Some faculties believed they found a loophole in the remote invigilation software ban that let them still use Proctorio.
The Sauder School of Business initially told faculty that they could still use Proctorio if they disabled its video functions, but later retracted its announcement.
The March 17 decision banned remote invigilation tools which use automated recording and algorithmic analysis, except where required for accreditation purposes — leaving faculties searching for alternate methods for remote invigilation.
Students had voiced concerns about the software since the beginning of the pandemic. But some faculty senators opposed the ban, saying they would need more time and resources to rework exams.

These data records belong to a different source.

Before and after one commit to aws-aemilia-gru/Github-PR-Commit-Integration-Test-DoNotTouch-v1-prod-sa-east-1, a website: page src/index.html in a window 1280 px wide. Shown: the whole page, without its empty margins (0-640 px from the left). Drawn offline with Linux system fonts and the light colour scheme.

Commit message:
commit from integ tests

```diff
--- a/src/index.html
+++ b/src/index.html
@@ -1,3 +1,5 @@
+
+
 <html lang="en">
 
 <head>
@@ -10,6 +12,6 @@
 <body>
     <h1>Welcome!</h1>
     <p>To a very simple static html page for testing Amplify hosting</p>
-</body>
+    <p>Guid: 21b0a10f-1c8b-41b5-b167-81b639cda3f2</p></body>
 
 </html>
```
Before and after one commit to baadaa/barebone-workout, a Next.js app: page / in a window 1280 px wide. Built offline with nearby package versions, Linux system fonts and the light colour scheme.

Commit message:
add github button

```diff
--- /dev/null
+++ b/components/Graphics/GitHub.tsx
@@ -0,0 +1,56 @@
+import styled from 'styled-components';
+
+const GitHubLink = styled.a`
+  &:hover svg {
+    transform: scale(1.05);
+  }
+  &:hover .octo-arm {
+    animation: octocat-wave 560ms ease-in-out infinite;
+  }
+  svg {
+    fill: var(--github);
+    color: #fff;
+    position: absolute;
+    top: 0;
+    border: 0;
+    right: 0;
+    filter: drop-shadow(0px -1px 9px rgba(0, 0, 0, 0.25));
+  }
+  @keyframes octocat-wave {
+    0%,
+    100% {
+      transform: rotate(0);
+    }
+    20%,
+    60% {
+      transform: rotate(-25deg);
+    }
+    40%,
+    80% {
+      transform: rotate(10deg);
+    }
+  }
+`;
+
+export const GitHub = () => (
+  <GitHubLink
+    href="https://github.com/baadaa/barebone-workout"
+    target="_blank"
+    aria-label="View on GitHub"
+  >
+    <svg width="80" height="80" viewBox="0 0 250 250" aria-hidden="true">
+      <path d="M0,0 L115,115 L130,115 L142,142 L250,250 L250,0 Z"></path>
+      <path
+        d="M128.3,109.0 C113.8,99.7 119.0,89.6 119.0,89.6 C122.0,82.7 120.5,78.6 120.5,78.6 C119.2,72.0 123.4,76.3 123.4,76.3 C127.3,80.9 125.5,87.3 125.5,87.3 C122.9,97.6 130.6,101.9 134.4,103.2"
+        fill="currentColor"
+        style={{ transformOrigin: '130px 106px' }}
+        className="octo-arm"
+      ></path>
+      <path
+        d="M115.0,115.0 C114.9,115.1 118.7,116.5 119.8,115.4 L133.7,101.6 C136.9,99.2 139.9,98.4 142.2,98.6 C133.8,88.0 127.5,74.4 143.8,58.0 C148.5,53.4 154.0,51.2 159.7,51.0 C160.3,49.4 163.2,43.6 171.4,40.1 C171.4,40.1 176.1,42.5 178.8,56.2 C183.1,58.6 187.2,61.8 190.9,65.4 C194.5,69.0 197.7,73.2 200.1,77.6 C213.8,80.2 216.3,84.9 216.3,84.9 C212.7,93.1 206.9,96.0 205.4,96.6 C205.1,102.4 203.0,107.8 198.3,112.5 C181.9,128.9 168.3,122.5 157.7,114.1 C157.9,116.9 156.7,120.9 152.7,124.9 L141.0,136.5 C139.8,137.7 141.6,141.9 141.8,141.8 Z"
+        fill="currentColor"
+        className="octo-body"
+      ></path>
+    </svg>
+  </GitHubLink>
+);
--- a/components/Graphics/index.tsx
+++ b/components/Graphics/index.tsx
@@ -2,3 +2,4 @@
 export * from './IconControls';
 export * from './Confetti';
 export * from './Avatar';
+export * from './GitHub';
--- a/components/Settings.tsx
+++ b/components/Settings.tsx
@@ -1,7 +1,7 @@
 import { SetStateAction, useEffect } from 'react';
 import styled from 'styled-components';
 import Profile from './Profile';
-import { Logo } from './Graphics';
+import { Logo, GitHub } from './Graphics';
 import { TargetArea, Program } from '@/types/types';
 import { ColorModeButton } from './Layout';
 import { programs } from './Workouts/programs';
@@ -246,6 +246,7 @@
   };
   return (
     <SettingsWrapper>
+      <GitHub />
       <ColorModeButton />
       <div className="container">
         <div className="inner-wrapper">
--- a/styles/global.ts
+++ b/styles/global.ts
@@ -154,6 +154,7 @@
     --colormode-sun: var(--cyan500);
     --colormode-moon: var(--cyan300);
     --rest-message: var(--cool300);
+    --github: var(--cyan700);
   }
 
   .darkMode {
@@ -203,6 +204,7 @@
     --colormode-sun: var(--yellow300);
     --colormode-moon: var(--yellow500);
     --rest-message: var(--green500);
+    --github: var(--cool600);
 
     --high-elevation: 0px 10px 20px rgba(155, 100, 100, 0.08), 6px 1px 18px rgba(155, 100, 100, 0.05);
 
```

Dr. Sue Forwell, a senator from the faculty of medicine, said that she was concerned about academic integrity and asked for the date to be postponed. Her amendment was voted down and the motion passed, effective immediately.
However, some faculties thought that they could continue using Proctorio if they turned off its video features. According to Dante Agosti-Moro, co-chair of the Student Senate Caucus, the faculty of commerce told faculty members that the software could be used this way to get around the Senate directive.
Agosti-Moro said that the caucus sent messages to the Senate secretariat, senior academic leadership and commerce leadership, disagreeing with Sauder’s call.
On March 28, Sauder walked back on its announcement in an email, clarifying that the use of Proctorio is not allowed unless for accreditation purposes.
“While I am sympathetic to faculty, I’ve said right from the beginning … that UBC should have no relationship with Proctorio whatsoever, for a multitude of reasons,” said Agosti-Moro.
“First and foremost being the racial implications it has in disproportionately affecting BIPOC students, and also the conduct of Proctorio itself and its business, which is clearly evident by the lawsuit that was filed against Ian Linkletter.”
VP Academic Andrew Szeri said in a statement after the Senate decision that UBC is providing resources to help with the transition.
“Support will be available for instructors through their Faculties, such as providing extra TA resources for alternative methods of invigilation and/or exploring alternate options for final course assessments,” Szeri wrote.
The Centre for Teaching, Learning and Technology will also provide one-on-one consultation support for instructors who had previously been using Proctorio.
Regarding the alternatives to the software, Agosti-Moro said that a combination of Lockdown Browser and Zoom can recreate the same testing environment that Proctorio was designed for.
“While it might cause some challenges for faculty, those challenges can be overcome. And I think the university should do all that it can to support faculty, but the bottom line is that we shouldn’t use that as an excuse to continue to use Proctorio.”